** Opening Supplied data block **
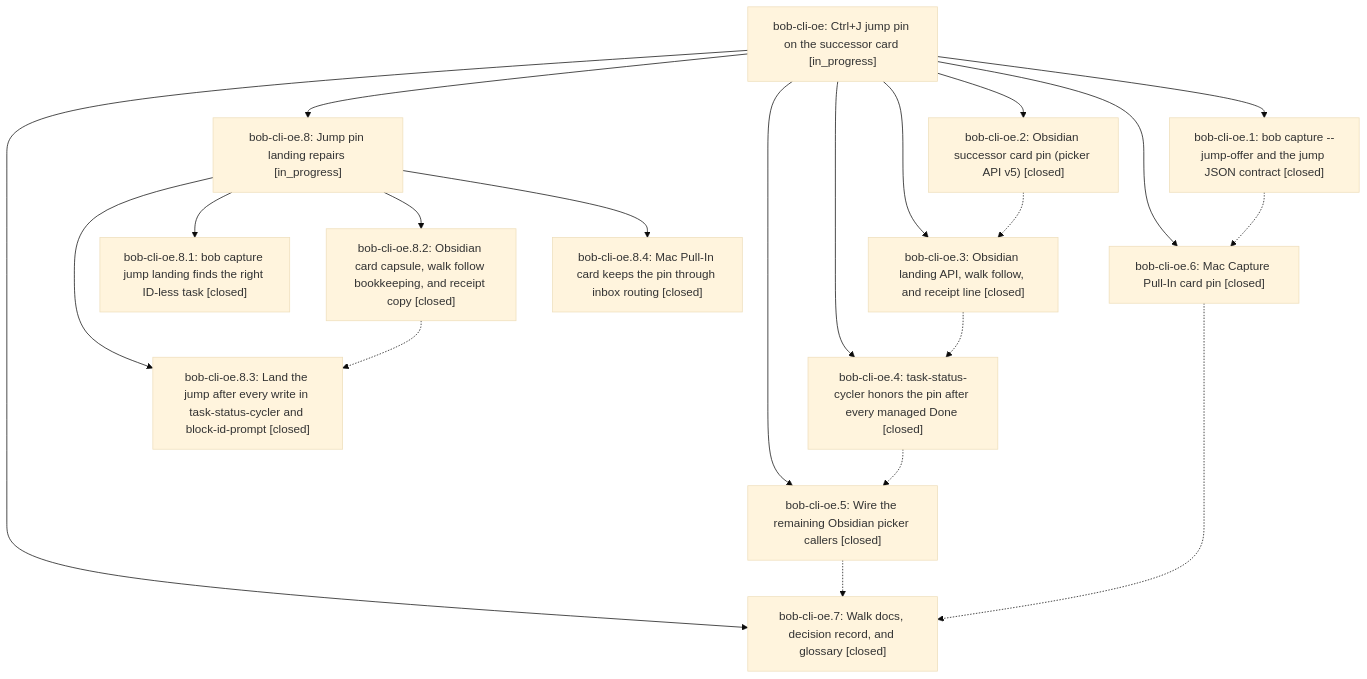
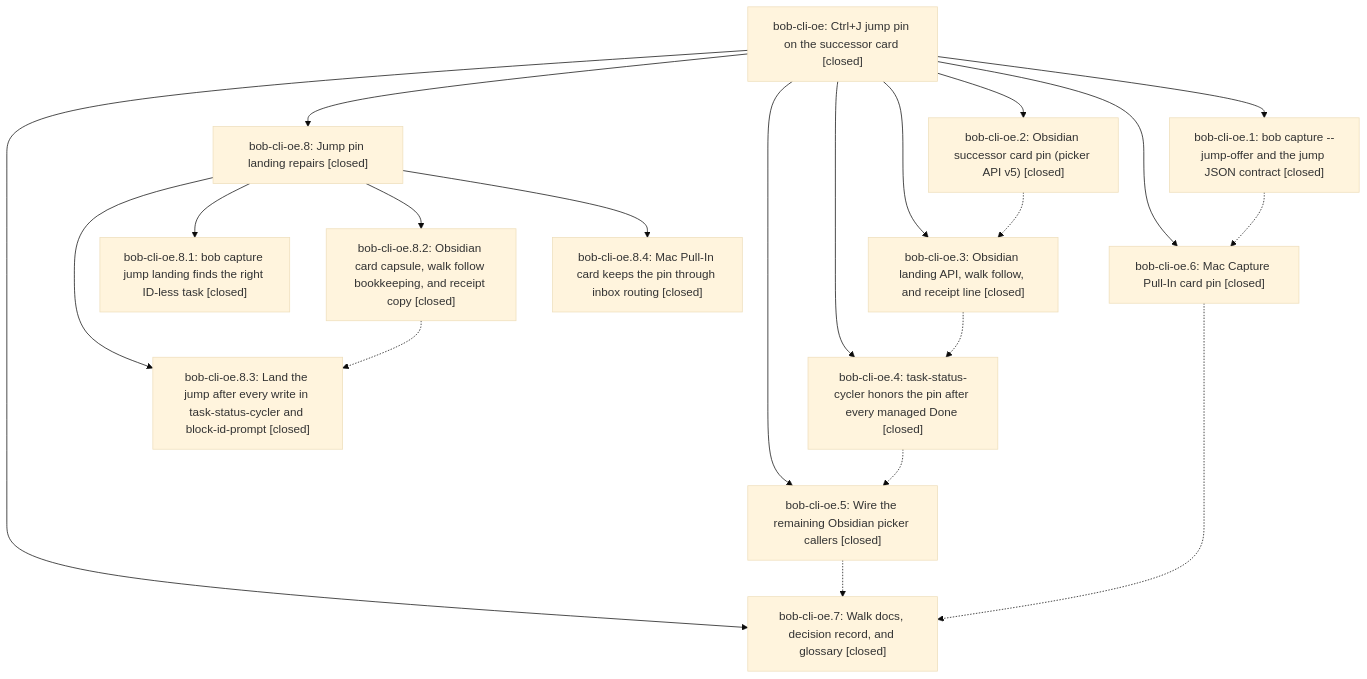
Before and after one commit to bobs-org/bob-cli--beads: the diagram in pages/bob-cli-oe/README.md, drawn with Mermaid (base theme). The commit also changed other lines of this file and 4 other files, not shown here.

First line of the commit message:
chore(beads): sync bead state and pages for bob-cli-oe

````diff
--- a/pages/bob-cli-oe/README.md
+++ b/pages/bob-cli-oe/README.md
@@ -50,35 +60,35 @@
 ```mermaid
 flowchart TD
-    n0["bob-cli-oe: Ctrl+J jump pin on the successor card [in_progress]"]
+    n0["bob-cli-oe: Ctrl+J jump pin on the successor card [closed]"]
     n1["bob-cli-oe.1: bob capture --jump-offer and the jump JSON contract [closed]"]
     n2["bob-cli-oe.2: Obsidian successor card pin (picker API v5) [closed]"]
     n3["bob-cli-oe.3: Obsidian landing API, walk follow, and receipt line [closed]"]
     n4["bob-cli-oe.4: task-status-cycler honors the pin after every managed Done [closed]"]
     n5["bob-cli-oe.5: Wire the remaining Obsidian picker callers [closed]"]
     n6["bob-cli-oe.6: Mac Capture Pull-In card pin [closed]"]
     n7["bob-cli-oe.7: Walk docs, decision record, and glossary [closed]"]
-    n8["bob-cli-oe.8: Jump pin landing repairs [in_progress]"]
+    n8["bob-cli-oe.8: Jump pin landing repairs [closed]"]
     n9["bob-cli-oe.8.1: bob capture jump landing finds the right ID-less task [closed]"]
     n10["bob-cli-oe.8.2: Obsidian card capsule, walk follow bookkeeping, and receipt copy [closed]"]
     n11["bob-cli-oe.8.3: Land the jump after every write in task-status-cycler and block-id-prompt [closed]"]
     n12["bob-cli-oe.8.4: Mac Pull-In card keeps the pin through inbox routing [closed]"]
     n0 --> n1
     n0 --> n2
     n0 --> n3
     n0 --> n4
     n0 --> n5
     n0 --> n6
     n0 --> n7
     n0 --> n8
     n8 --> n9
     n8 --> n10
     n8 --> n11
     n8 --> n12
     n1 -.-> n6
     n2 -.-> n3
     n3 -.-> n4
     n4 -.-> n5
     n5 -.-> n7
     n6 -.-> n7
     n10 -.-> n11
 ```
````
** Closing Supplied data block **
** Opening Supplied data block **
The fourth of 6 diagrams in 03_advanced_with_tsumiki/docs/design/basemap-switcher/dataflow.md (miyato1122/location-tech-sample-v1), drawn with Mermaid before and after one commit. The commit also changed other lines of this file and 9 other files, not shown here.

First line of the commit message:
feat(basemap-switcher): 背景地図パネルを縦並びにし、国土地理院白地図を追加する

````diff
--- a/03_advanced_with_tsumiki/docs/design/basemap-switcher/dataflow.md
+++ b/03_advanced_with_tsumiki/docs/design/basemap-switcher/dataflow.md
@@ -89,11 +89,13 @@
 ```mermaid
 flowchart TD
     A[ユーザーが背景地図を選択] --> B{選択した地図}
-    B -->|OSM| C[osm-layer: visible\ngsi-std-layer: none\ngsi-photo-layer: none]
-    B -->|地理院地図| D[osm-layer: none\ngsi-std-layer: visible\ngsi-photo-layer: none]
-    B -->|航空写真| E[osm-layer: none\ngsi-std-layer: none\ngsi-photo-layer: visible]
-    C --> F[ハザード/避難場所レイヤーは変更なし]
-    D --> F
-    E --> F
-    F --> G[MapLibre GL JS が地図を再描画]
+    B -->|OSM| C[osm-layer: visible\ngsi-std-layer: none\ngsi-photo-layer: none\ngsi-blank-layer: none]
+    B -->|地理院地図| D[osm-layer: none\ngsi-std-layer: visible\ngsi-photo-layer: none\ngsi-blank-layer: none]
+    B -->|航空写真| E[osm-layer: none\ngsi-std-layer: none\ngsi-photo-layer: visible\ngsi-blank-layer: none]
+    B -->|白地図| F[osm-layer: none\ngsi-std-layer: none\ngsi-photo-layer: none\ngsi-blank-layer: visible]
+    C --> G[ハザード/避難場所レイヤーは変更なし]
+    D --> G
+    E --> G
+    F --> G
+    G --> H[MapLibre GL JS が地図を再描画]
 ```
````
** Closing Supplied data block **
** Opening Supplied data block **
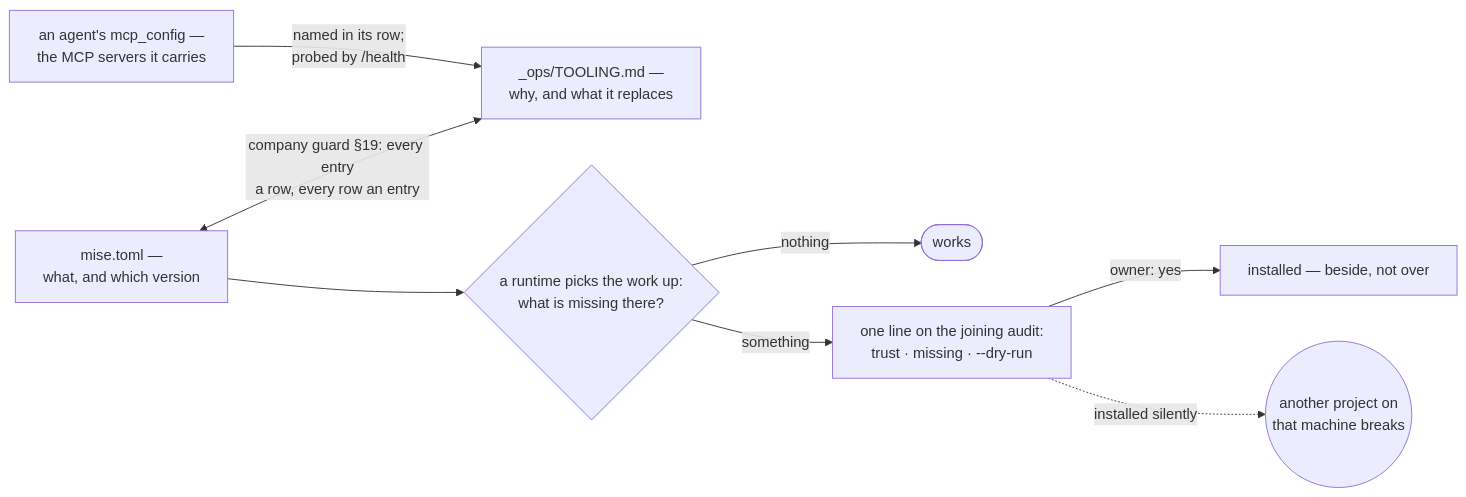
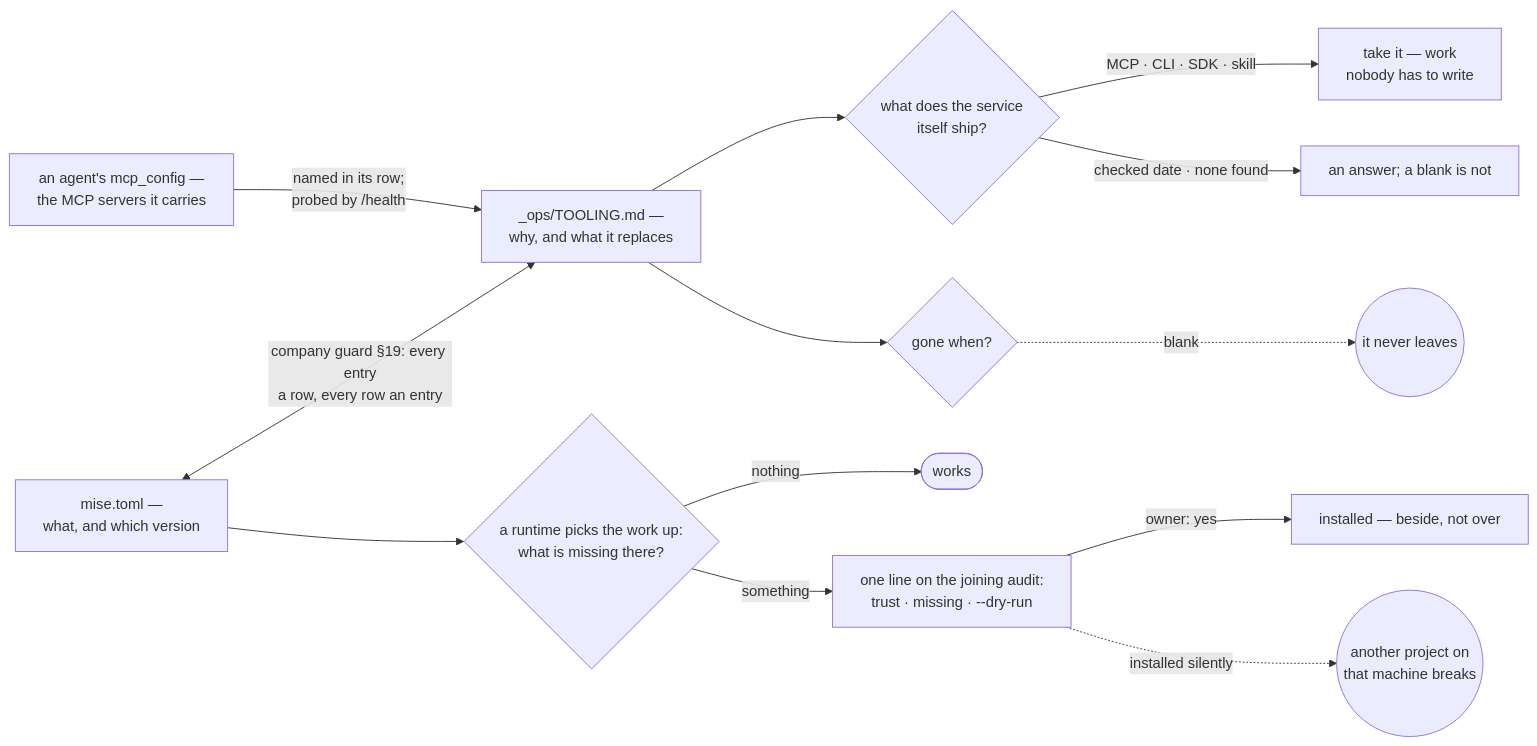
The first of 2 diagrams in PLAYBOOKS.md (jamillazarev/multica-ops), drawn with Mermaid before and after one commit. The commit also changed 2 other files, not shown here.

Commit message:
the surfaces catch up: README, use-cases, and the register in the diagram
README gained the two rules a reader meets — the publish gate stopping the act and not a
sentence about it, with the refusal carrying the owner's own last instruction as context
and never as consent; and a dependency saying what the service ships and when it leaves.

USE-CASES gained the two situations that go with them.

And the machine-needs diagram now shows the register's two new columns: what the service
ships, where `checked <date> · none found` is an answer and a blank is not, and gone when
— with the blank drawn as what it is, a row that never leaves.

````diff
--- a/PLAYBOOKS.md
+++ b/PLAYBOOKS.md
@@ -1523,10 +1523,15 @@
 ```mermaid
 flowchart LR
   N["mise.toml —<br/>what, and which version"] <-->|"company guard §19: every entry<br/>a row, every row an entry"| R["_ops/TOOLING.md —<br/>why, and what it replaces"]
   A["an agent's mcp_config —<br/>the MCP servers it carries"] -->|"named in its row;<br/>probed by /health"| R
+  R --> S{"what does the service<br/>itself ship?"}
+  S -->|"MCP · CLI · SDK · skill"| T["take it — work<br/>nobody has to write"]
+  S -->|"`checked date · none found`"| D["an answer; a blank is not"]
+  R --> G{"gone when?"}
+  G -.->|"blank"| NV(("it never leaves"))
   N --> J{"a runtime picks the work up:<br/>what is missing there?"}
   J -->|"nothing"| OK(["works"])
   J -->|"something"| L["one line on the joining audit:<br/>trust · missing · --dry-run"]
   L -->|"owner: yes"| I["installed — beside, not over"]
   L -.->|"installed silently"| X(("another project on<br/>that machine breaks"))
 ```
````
** Closing Supplied data block **
§ **About this exercise**: I need every line of the data that has the word "blank"; please list them.

§ **Written solution**:
+    B -->|OSM| C[osm-layer: visible\ngsi-std-layer: none\ngsi-photo-layer: none\ngsi-blank-layer: none]
+    B -->|地理院地図| D[osm-layer: none\ngsi-std-layer: visible\ngsi-photo-layer: none\ngsi-blank-layer: none]
+    B -->|航空写真| E[osm-layer: none\ngsi-std-layer: none\ngsi-photo-layer: visible\ngsi-blank-layer: none]
+    B -->|白地図| F[osm-layer: none\ngsi-std-layer: none\ngsi-photo-layer: none\ngsi-blank-layer: visible]
ships, where `checked <date> · none found` is an answer and a blank is not, and gone when
— with the blank drawn as what it is, a row that never leaves.
+  S -->|"`checked date · none found`"| D["an answer; a blank is not"]
+  G -.->|"blank"| NV(("it never leaves"))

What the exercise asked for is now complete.